With point prevalence estimates ranging from 12 percent to 20 percent, anxiety disorders are among the most common conditions affecting children and adolescents. The three most commonly impairing childhood-onset anxiety disorders are separation anxiety disorder, social phobia and generalized anxiety disorder. As a group, these disorders routinely co-occur and cause clinically significant distress and impairment affecting school, social, and family functioning. Left untreated, these disorders leave children at risk for anxiety disorders, major depression and, in some cases, substance abuse extending into late adolescence and adulthood. Hence, effective treatments for childhood-onset anxiety disorders promise to alleviate and perhaps to prevent long-term morbidity and even mortality. In randomized controlled trials, we have shown that two monotherapies, cognitive-behavioral therapy (CBT) and the selective serotonin reuptake inhibitor (SSRI), fluvoxamine (FLV), are effective treatments for separation anxiety, social phobia, and generalized anxiety disorders in children and adolescents. Even though the monotherapies are effective a substantial number of patients remain symptomatic following treatment and, might have benefited from combined treatment. There are as yet no systematic, controlled studies comparing CBT and an SSRI, alone or in combination, against a control condition in the same patient population. This revised application proposes a four-year, six site, randomized controlled efficacy trial comparing cognitive-behavioral (CBT) and pharmacological treatment for youth ages 7 to 16 years with anxiety disorders. Phase I is a 12-week, random assignment acute efficacy study comparing CBT, FLV, their combination (n=90, each condition), and pill placebo control (n=48) in 318 (53/site) youth with DSM-IV primary diagnoses of separation anxiety, social phobia, and/or generalized anxiety disorder. Phase II involves a 6-month treatment maintenance period for Phase I responders. All subjects regardless of response status will be evaluated at all scheduled assessment points. In addition to comprehensive parent, child, clinician, and teacher reports, the primary outcome variables will be assessed by blind independent evaluators. Manualized intervention and assessment protocols plus state-of-the-art quality assurance and adverse event monitoring procedures insure uniform cross-site administration of the study protocol.

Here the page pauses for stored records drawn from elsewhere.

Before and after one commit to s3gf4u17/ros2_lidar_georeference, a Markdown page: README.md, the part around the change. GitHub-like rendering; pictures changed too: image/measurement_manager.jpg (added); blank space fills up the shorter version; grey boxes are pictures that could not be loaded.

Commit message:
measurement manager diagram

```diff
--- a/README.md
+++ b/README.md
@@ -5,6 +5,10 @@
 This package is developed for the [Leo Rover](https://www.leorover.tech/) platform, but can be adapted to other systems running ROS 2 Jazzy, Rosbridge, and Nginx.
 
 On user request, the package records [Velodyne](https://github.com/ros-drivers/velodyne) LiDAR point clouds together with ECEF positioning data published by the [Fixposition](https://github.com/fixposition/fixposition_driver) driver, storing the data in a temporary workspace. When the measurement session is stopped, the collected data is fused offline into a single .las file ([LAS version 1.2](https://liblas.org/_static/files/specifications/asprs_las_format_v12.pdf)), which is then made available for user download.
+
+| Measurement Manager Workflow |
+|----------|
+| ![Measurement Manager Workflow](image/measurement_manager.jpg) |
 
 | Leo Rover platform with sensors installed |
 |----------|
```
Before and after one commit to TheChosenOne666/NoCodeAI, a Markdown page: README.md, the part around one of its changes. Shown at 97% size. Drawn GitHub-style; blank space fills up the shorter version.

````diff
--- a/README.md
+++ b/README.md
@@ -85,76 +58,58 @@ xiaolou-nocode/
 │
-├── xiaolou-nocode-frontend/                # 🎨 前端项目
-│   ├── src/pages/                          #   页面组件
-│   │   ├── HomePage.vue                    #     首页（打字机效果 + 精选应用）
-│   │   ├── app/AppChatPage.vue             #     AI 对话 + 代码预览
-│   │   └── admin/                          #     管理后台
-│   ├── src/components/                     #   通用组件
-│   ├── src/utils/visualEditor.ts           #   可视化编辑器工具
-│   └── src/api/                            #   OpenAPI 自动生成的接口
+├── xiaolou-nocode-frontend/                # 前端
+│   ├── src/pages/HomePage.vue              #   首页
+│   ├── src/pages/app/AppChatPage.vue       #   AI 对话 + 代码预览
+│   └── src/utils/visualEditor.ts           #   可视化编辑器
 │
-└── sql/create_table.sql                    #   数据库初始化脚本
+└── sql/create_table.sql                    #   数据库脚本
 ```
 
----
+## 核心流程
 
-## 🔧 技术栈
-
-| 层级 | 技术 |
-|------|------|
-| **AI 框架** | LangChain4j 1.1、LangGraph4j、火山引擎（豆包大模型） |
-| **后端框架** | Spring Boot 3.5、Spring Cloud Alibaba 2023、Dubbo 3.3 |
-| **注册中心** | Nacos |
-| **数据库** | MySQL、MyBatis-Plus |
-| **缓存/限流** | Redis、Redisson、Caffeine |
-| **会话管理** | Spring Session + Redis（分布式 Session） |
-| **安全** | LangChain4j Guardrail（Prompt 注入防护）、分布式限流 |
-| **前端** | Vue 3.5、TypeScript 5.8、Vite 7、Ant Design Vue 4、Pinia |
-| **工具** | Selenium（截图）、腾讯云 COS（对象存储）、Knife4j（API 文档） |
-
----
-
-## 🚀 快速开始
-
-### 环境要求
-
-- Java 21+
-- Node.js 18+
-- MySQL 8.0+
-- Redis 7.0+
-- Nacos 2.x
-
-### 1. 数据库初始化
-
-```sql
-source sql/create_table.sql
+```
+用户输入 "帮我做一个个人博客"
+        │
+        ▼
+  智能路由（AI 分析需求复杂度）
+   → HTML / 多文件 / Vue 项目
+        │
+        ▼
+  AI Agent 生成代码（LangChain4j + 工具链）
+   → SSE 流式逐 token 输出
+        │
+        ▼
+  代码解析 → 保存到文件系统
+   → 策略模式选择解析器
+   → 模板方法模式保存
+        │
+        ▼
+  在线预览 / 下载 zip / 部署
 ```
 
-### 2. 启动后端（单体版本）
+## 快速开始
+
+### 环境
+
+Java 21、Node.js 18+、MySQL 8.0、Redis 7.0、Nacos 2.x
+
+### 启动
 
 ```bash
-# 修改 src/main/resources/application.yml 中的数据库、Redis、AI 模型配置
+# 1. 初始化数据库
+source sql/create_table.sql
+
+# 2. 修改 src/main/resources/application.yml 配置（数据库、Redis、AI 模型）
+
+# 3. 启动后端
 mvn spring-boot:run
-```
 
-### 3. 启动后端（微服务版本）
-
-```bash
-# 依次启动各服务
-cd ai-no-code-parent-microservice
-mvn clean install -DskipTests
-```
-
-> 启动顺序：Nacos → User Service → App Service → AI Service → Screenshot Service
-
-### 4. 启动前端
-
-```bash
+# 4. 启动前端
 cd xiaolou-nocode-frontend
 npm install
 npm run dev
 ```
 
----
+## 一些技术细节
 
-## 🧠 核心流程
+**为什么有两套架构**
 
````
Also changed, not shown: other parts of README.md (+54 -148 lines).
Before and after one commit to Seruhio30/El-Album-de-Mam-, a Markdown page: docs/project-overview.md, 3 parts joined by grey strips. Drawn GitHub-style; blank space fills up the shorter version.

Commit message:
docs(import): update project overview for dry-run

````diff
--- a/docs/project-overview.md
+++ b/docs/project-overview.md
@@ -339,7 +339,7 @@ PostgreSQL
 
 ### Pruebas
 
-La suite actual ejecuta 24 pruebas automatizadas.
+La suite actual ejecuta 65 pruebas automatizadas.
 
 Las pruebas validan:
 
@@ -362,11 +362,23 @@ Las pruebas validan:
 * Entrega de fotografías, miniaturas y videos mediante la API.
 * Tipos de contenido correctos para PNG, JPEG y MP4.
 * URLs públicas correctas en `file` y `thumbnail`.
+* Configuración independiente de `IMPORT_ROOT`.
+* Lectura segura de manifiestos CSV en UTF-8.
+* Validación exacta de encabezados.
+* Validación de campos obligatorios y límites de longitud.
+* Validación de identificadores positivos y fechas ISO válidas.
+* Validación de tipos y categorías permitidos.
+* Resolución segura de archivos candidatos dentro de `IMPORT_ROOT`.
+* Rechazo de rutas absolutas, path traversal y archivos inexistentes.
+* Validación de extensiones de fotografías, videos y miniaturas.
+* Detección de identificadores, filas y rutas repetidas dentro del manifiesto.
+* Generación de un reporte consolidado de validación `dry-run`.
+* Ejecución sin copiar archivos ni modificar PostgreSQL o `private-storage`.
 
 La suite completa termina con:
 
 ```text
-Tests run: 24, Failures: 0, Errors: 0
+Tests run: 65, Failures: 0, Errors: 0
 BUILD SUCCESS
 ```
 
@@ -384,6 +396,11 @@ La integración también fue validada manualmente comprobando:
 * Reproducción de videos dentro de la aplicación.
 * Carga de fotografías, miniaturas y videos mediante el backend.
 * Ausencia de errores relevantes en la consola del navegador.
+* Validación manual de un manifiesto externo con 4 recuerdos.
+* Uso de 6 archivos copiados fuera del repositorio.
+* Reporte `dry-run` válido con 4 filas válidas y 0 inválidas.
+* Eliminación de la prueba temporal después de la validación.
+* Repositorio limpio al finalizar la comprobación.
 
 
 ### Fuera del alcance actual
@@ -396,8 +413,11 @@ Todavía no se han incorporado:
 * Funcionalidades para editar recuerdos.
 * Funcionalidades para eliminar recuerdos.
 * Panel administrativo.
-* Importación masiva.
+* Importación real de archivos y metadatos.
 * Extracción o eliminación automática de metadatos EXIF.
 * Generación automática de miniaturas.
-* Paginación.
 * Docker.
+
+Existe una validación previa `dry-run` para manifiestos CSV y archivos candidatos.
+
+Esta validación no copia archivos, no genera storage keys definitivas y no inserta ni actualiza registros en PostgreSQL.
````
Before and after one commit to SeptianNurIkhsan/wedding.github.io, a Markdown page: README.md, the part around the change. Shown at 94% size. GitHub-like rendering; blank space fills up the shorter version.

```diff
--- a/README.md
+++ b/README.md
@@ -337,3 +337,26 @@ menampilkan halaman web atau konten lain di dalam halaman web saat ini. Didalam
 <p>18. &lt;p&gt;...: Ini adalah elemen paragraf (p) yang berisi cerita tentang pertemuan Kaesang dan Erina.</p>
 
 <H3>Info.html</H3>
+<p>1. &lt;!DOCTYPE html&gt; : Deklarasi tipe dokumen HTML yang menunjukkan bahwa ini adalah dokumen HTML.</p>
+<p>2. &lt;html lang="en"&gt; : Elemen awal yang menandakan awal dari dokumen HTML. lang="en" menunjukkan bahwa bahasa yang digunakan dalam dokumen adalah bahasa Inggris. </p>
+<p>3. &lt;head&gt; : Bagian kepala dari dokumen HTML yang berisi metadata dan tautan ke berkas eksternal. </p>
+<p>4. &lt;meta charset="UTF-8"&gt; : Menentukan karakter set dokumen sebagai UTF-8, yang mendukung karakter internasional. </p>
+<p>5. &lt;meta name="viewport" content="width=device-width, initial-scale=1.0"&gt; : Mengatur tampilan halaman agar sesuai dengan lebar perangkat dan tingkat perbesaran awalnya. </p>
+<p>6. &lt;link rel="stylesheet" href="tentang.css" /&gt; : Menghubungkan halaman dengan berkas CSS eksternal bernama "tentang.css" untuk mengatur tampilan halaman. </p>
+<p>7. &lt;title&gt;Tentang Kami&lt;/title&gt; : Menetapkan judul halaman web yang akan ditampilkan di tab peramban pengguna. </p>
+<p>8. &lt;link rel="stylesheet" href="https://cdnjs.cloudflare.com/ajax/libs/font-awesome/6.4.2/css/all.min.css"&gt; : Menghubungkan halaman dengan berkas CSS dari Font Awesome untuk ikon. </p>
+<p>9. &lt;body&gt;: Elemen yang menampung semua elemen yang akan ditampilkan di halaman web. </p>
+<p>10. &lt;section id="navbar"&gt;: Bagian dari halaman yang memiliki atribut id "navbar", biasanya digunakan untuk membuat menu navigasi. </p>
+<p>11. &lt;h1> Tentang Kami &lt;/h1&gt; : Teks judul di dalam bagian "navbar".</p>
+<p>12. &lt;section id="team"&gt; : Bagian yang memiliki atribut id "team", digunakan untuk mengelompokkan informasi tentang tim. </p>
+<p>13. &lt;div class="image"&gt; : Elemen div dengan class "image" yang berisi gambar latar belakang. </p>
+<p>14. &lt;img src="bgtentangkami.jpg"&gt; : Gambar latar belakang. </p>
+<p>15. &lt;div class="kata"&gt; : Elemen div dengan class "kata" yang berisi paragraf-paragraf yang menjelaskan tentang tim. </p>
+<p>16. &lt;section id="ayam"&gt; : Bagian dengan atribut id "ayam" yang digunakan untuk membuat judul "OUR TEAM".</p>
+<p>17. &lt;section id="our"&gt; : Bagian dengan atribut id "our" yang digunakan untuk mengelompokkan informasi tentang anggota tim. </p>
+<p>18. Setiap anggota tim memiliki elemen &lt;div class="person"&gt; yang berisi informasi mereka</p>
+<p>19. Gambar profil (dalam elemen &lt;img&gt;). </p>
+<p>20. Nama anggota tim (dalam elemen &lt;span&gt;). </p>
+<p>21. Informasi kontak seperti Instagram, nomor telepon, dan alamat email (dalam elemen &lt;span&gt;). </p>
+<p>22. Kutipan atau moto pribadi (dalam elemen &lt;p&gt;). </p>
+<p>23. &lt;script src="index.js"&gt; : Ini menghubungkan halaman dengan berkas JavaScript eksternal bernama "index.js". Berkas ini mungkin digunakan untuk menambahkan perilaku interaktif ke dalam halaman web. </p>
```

National Institute of Health (NIH)
National Institute of Mental Health (NIMH)
Research Project--Cooperative Agreements (U01)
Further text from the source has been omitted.